A very interesting account of the life in this house is available in the shape of Doctor Samuel Thompson’s (1738-1811) Journal or diary where we learn of his work as a farmer and doctor to his neighbors as he prescribed herbs, antimonial purges, and whiskey to treat his patients.
Doctor Thompson’s activities were not confined to the farm or medicine, though, as he was also a member of the Long Island Militia during the War for Independence and served on the Committee of Safety of the Town of Brookhaven, a shadow government at the start of the American Revolution. It was during this time that he made surveys of the Setauket and Stony Brook Harbors to determine safe routes that could be used by arriving support troops should the necks of the harbors fall to the British.
After the Battle of Long Island in 1776, the militia disbanded with of its members, including Thompson, relocating across Long Island Sound to Connecticut.
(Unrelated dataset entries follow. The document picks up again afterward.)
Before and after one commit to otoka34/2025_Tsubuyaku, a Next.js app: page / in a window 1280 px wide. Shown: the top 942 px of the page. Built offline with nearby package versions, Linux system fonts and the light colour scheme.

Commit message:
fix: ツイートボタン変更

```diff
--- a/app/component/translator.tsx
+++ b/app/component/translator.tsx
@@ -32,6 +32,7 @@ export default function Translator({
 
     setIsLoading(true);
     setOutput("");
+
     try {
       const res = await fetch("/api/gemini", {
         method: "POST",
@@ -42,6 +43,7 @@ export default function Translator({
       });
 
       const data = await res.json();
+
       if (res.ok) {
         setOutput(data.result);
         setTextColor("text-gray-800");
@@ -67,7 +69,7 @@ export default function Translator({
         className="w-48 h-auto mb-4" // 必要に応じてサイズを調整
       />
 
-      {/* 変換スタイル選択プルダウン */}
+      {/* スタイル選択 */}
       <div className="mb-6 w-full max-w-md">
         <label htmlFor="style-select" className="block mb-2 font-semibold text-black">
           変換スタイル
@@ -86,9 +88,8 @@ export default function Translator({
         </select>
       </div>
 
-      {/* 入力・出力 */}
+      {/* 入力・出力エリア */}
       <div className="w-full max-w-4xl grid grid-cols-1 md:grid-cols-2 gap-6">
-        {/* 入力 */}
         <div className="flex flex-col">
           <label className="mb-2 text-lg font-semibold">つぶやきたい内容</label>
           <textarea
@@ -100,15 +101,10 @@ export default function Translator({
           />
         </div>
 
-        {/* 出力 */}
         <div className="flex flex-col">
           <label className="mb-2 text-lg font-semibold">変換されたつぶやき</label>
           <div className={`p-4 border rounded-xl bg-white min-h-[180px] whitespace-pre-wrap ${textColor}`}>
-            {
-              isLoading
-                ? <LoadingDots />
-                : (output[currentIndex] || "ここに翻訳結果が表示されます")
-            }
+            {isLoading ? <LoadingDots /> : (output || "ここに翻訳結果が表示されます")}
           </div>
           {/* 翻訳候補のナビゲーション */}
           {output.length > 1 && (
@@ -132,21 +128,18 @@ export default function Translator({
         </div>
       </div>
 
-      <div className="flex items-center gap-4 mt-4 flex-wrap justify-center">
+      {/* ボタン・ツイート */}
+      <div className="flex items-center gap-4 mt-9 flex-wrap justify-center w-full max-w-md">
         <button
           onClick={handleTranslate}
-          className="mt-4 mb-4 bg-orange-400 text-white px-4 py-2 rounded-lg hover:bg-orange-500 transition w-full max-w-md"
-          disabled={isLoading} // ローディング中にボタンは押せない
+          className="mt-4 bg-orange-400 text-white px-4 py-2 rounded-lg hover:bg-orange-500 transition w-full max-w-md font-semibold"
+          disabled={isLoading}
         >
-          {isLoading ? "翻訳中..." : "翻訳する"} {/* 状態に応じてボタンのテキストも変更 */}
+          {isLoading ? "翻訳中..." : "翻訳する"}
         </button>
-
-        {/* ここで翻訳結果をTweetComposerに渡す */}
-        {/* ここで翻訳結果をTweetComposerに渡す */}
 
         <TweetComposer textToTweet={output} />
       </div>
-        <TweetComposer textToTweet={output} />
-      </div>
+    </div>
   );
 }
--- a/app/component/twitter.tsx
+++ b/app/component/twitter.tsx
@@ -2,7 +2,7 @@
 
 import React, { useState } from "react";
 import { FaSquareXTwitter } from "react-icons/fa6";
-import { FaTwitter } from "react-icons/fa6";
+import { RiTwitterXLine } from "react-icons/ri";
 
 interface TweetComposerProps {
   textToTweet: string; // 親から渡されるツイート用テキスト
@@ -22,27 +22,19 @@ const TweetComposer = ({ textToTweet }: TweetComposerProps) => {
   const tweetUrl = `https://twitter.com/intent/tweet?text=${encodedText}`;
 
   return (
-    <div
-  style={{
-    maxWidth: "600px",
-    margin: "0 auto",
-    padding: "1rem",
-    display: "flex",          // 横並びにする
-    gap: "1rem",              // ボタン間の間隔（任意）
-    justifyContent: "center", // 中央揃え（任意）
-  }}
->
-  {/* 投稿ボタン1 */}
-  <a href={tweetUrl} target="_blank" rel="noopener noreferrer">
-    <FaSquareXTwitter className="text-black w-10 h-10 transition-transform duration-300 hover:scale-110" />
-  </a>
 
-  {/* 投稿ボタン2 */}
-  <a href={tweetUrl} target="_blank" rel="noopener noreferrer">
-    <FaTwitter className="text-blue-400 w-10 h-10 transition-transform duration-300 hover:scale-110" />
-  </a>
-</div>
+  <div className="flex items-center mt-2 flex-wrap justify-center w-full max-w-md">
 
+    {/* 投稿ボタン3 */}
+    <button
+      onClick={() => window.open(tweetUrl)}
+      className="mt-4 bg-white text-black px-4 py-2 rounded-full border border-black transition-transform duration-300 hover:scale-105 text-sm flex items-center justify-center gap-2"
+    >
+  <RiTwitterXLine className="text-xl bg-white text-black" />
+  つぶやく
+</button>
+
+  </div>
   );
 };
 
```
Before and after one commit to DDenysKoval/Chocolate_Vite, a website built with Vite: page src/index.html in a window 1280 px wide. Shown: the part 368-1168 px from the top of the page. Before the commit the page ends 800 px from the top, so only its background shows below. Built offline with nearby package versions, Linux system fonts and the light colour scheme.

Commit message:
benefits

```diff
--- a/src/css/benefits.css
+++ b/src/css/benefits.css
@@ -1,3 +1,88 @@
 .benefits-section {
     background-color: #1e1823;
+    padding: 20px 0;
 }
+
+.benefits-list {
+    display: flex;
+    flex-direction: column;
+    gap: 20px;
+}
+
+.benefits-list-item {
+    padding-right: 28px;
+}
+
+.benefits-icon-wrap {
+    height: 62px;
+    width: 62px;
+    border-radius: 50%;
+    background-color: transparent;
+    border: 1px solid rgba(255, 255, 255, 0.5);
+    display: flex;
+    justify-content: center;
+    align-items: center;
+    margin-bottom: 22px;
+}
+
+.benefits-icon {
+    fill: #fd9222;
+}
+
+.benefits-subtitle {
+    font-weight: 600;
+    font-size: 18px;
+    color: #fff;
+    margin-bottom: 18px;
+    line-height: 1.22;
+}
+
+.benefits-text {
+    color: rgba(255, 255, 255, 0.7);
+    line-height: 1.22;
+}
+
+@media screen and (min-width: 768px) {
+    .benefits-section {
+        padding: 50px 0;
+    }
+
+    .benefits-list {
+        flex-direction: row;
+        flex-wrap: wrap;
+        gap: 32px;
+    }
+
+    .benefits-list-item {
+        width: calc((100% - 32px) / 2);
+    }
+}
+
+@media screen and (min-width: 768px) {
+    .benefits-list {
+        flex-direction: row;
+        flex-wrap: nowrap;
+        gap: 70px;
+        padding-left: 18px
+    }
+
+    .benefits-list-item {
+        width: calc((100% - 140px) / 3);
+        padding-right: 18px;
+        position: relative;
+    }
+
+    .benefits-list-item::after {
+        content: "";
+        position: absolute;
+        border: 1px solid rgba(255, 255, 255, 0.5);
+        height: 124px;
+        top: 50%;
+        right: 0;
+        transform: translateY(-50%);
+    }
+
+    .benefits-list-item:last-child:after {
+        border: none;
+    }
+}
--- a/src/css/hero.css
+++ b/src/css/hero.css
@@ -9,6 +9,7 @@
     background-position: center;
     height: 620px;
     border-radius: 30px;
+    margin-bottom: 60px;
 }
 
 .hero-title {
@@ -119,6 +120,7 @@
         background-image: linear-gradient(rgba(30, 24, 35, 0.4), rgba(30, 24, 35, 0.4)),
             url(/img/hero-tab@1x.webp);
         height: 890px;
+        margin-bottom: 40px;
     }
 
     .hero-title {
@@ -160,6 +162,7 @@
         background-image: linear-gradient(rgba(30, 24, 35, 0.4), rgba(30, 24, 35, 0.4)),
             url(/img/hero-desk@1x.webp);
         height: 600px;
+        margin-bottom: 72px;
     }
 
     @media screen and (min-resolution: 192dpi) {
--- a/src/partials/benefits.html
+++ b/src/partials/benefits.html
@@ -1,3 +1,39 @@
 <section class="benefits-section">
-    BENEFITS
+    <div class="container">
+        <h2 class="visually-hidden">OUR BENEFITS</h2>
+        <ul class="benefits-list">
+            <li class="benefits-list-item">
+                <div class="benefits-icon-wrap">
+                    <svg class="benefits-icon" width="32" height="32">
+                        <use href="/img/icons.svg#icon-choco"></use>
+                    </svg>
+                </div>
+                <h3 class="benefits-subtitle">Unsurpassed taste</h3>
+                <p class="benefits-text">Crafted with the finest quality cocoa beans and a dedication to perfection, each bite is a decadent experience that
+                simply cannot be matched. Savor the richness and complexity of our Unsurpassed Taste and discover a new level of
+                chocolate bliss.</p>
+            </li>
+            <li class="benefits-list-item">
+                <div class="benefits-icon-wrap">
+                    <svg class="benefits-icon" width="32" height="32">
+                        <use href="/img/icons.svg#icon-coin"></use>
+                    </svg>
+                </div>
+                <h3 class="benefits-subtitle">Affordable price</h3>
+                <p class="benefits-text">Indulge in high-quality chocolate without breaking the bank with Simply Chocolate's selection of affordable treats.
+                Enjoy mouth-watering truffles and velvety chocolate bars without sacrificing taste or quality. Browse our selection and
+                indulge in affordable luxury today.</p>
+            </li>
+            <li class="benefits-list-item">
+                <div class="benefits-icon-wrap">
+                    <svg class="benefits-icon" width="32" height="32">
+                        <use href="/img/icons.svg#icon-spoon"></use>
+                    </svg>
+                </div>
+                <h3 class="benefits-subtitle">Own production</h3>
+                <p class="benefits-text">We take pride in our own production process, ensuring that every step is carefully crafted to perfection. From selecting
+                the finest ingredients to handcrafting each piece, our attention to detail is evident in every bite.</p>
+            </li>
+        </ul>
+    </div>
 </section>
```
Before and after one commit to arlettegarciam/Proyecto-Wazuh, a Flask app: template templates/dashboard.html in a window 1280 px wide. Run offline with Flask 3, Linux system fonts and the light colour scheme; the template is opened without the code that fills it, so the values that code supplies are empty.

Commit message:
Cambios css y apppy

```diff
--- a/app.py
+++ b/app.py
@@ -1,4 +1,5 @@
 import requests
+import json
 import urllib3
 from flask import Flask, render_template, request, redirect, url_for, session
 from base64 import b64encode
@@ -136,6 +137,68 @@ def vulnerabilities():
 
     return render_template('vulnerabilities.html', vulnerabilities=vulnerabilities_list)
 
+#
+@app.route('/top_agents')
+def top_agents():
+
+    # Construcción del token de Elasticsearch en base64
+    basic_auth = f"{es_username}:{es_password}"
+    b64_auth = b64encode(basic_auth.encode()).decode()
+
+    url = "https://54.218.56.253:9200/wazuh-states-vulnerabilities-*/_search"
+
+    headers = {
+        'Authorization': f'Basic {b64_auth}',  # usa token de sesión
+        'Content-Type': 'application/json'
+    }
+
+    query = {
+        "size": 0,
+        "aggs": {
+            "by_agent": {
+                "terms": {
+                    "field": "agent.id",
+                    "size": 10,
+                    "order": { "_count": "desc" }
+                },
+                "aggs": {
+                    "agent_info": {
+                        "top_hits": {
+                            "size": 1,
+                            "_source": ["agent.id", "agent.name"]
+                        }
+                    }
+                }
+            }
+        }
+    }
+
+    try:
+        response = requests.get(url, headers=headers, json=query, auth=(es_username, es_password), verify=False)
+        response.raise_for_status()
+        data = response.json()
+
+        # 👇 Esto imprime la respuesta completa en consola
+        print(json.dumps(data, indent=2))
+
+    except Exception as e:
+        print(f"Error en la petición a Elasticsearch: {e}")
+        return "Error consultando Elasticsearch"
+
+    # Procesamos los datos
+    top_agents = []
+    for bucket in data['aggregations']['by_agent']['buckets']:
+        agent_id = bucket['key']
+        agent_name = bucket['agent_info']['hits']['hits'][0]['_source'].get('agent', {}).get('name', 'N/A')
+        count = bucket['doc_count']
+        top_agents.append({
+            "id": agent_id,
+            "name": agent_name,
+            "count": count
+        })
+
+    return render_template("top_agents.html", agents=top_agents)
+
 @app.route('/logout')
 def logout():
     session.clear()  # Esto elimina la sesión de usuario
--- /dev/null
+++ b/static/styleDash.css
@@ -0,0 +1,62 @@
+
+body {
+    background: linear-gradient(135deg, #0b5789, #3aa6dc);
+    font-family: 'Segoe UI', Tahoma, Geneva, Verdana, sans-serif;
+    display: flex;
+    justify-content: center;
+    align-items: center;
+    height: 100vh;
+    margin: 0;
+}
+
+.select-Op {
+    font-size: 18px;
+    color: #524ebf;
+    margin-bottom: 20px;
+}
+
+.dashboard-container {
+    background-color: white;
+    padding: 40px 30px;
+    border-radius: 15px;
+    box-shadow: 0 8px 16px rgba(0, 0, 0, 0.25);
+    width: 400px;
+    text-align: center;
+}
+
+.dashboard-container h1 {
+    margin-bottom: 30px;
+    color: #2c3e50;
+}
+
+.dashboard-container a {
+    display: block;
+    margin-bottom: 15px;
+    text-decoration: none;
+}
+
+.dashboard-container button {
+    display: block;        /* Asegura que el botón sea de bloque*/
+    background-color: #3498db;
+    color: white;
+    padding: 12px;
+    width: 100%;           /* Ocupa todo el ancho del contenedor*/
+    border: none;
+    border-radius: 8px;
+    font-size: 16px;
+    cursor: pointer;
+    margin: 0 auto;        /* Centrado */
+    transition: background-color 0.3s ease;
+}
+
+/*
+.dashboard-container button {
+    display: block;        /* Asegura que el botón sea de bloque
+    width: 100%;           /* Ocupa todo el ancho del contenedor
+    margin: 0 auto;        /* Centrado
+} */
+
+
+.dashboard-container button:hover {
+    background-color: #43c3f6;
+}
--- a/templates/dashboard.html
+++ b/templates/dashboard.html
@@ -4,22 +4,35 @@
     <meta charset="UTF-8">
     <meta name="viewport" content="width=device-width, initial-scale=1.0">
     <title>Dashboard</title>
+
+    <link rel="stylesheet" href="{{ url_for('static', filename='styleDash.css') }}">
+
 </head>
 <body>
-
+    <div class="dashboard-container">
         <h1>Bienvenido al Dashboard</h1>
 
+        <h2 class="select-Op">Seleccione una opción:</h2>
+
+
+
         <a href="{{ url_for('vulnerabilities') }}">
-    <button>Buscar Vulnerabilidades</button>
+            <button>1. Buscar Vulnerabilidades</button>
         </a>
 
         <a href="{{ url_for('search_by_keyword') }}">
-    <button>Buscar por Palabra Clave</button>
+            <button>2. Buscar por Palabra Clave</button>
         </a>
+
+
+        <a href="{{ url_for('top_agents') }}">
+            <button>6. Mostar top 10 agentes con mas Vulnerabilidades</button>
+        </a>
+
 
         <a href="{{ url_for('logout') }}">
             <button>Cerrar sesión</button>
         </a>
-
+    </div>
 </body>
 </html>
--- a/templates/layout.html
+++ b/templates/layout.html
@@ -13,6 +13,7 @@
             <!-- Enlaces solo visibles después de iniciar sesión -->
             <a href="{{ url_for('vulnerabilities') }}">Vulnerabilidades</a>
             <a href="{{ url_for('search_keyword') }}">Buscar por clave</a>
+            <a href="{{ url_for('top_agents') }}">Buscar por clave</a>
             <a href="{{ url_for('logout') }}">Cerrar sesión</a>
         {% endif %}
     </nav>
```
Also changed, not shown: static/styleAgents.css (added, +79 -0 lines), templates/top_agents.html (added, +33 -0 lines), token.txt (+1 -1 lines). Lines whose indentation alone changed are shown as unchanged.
According to historians, it is probable that he saw service there, but there is no definite proof of this (Historical Miscellanies Relating to Long Island). Later, Thompson would again return to Long Island during the war where “his standing as a physician probably absolved him from molestation on the part of the enemy.” Doctor Thompson would later be given 1000 acres by the newly-formed government following the American victory in the war.